§ Material provided:
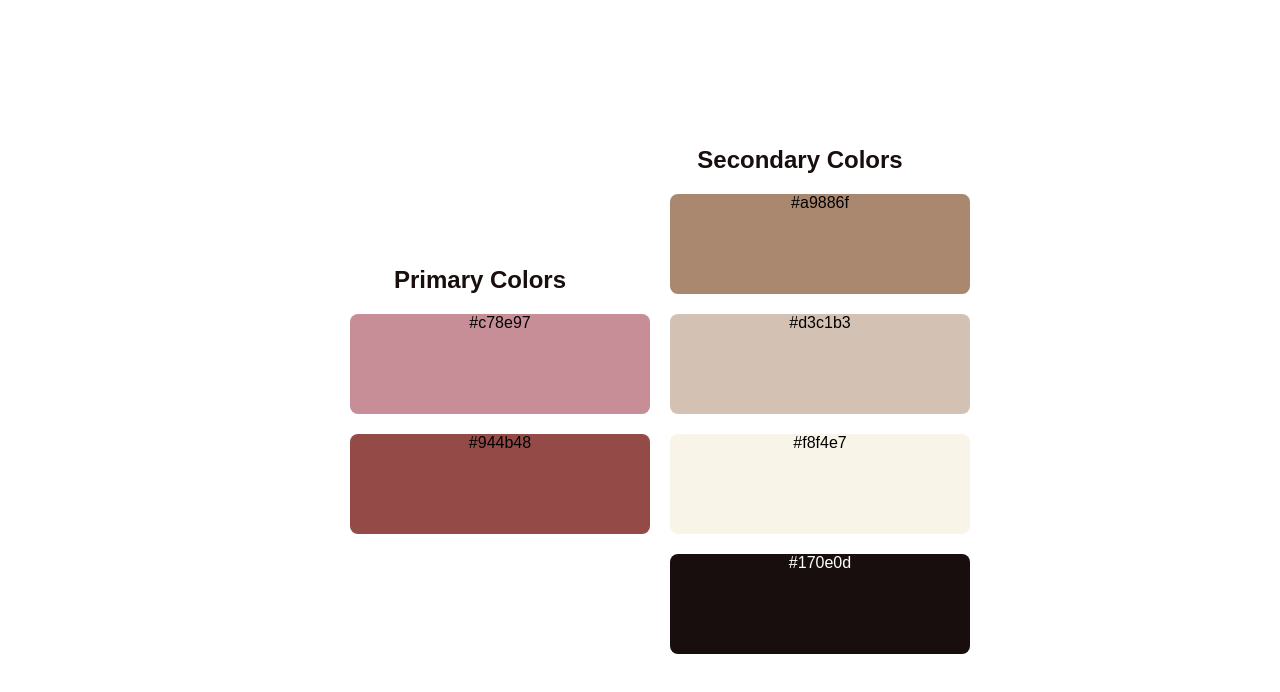
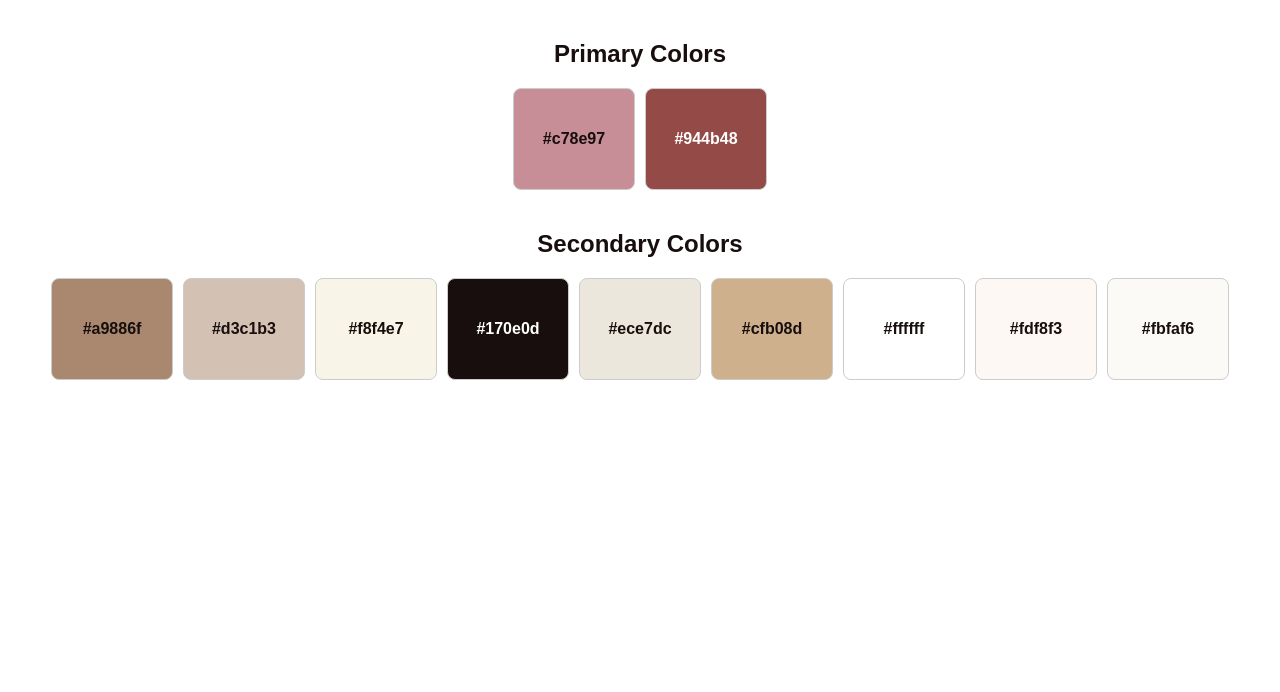
Before and after one commit to NishantGuyal/color-pallete, a plain HTML site: page index.html in a window 1280 px wide. Drawn offline with Linux system fonts and the light colour scheme.

Commit message:
Added more colours

```diff
--- a/index.html
+++ b/index.html
@@ -10,26 +10,39 @@
             font-family: Arial, sans-serif;
             background-color: #ffffff;
             margin: 0;
-            padding: 0;
+            padding: 20px;
+            display: flex;
+            flex-direction: column;
+            align-items: center;
+            justify-content: center;
+        }
+
+        .color-section {
+            text-align: center;
+            margin-bottom: 20px;
+        }
+
+        .color-container {
             display: flex;
             flex-wrap: wrap;
             justify-content: center;
-            align-items: center;
-            height: 100vh;
-        }
-
-        .color-section {
-            width: 300px;
-            margin: 10px;
-            text-align: center;
+            gap: 10px;
         }
 
         .color-box {
-            margin: 20px;
-            /* margin-left: 20px; */
-            width: 100%;
+            width: 120px;
             height: 100px;
             border-radius: 8px;
+            display: flex;
+            align-items: center;
+            justify-content: center;
+            font-weight: bold;
+            color: #170e0d;
+            border: 1px solid #ccc;
+        }
+
+        .color-box.light {
+            border: 1px solid #ccc;
         }
 
         h2 {
@@ -39,18 +52,28 @@
 </head>
 
 <body>
+
     <div class="color-section">
         <h2>Primary Colors</h2>
-        <div class="color-box" style="background-color: #c78e97;">#c78e97</div>
-        <div class="color-box" style="background-color: #944b48;">#944b48</div>
+        <div class="color-container">
+            <div class="color-box" style="background-color: #c78e97;">#c78e97</div>
+            <div class="color-box" style="background-color: #944b48; color: white;">#944b48</div>
+        </div>
     </div>
 
     <div class="color-section">
         <h2>Secondary Colors</h2>
-        <div class="color-box" style="background-color: #a9886f;">#a9886f</div>
-        <div class="color-box" style="background-color: #d3c1b3;">#d3c1b3</div>
-        <div class="color-box" style="background-color: #f8f4e7;">#f8f4e7</div>
-        <div class="color-box" style="background-color: #170e0d; color: #fff">#170e0d</div>
+        <div class="color-container">
+            <div class="color-box" style="background-color: #a9886f;">#a9886f</div>
+            <div class="color-box" style="background-color: #d3c1b3;">#d3c1b3</div>
+            <div class="color-box" style="background-color: #f8f4e7;">#f8f4e7</div>
+            <div class="color-box" style="background-color: #170e0d; color: white;">#170e0d</div>
+            <div class="color-box" style="background-color: #ece7dc;">#ece7dc</div>
+            <div class="color-box" style="background-color: #cfb08d;">#cfb08d</div>
+            <div class="color-box light" style="background-color: #ffffff;">#ffffff</div>
+            <div class="color-box" style="background-color: #fdf8f3;">#fdf8f3</div>
+            <div class="color-box" style="background-color: #fbfaf6;">#fbfaf6</div>
+        </div>
     </div>
 
 </body>
```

§ What is needed:
Where a line in the records above contains the string "section", copy that line.

§ Solved problem:
+        .color-section {
-        .color-section {
     <div class="color-section">
     <div class="color-section">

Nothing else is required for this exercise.